Dividing Valuable Collections in Your Michigan Divorce

Many Michigan couples enjoy building collections of great value during their marriage, such as art collections, coin collections, rare book collections, sports collections and other types of collections. When those couples decide to get divorced, much of the collection may be classified as marital property and thus subject to division under Michigan law. The prospect of dividing marital property can be particularly distressing with the existence of a collection. While most other types of marital property can be appraised or valued relatively easily, and can be sold to divide profits without too much emotional attachment from either spouse, collections often are viewed differently.

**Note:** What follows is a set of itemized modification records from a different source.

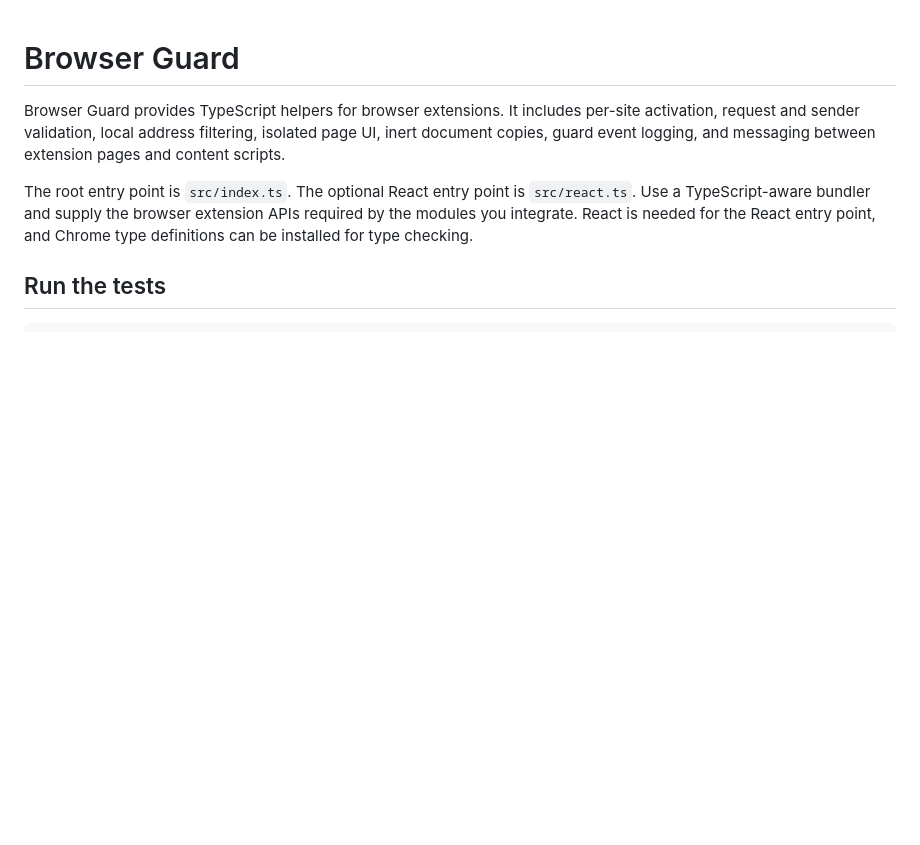
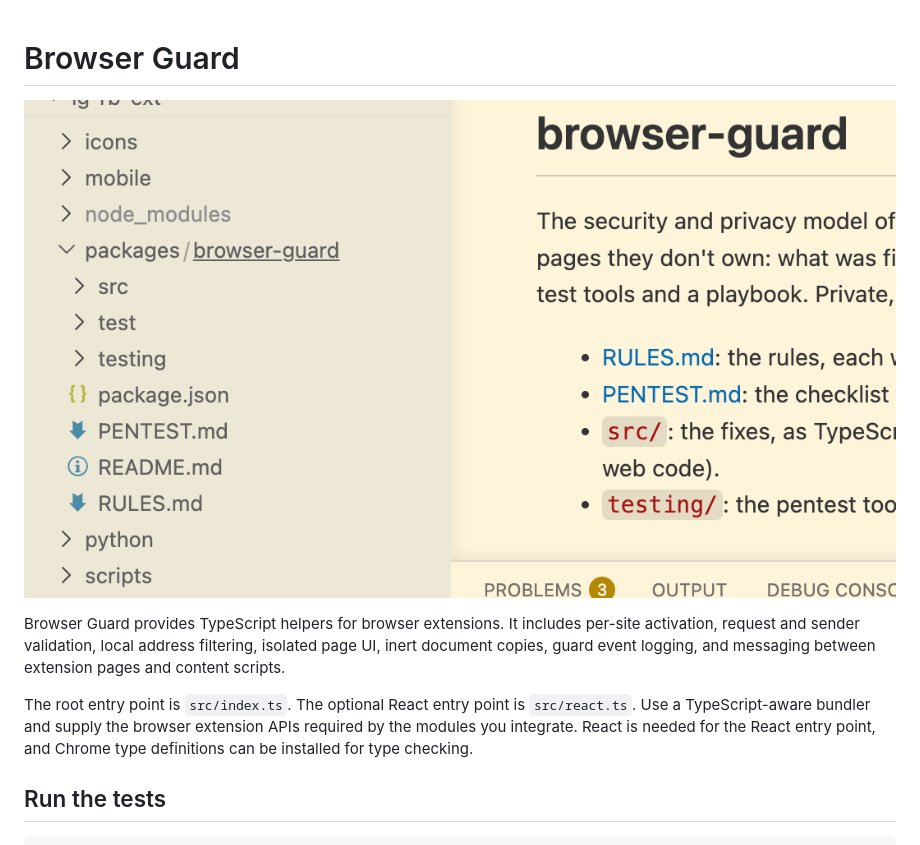
Before and after one commit to stackreconstruction/browser-guard, a Markdown page: README.md, the part around the change. GitHub-like rendering; pictures changed too: browser-guard-repo.png (added); blank space fills up the shorter version.

Commit message:
Show Browser Guard in a repository in the README

```diff
--- a/README.md
+++ b/README.md
@@ -1,4 +1,6 @@
 # Browser Guard
+
+![Browser Guard under packages/ in an extension repository](./browser-guard-repo.png)
 
 Browser Guard provides TypeScript helpers for browser extensions. It includes
 per-site activation, request and sender validation, local address filtering,
```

This scenario involving complex property division can be more difficult than others.

Each spouse might have an attachment to the objects in the collection, making it extremely difficult to agree to any type of settlement in which the collection is divided. Moreover, it is often unlikely that either spouse will want the court to order that the collection be sold so that the profits can be divided given that they may have spent years putting it together. Finally, appraising rare collections can be an extremely complex process. The following are some considerations when dividing valuable collections in a Michigan divorce.

Find and Copy All Purchase Records

Many people who build collections keep careful records related to the purchase of the objects. Whether it is a painting or a rare book, it will be extremely important to have as much information as possible about when you purchased the item and how much you paid for it. If any part of the collection was purchased prior to the marriage, it will most likely be classified as separate property and will not be divisible in the divorce. Likewise, if one of the items was given to you as a gift during the marriage, or was inherited during the marriage, it may be classified as separate property and will not be distributed in the divorce.

Beyond the date of purchase, locating records of purchase can help you to have some information about pricing and valuation. Although collectible items can fluctuate greatly in terms of market value over the years, knowing the price you paid for it (and when you paid that price) can be helpful in determining a present-day value for the item.

Work with an Experienced Appraiser

Unique collections can be difficult to appraise without working with an appraiser who has particular knowledge about the specific types of objects in the collection.

You will want to hire an appraiser who has experience learning about fluctuations in the market value for the types of items you own, and who can provide accurate appraisals for objects for which there might not be any recent reference points in auctions or other sales. For example, if you have a particularly rare book in your collection that has not come up for sale in decades, it will be essential to have an appraiser who can estimate the actual market value of the piece based on his or her experience in the trade.

Contact a Michigan Divorce Attorney

Going through a divorce is difficult under any circumstances, but the process of property division can be extremely complicated when you have a valuable collection that will be subject to division. An experienced Michigan divorce attorney can assist you. Contact the Law Offices of Michael A. Robbins for more information.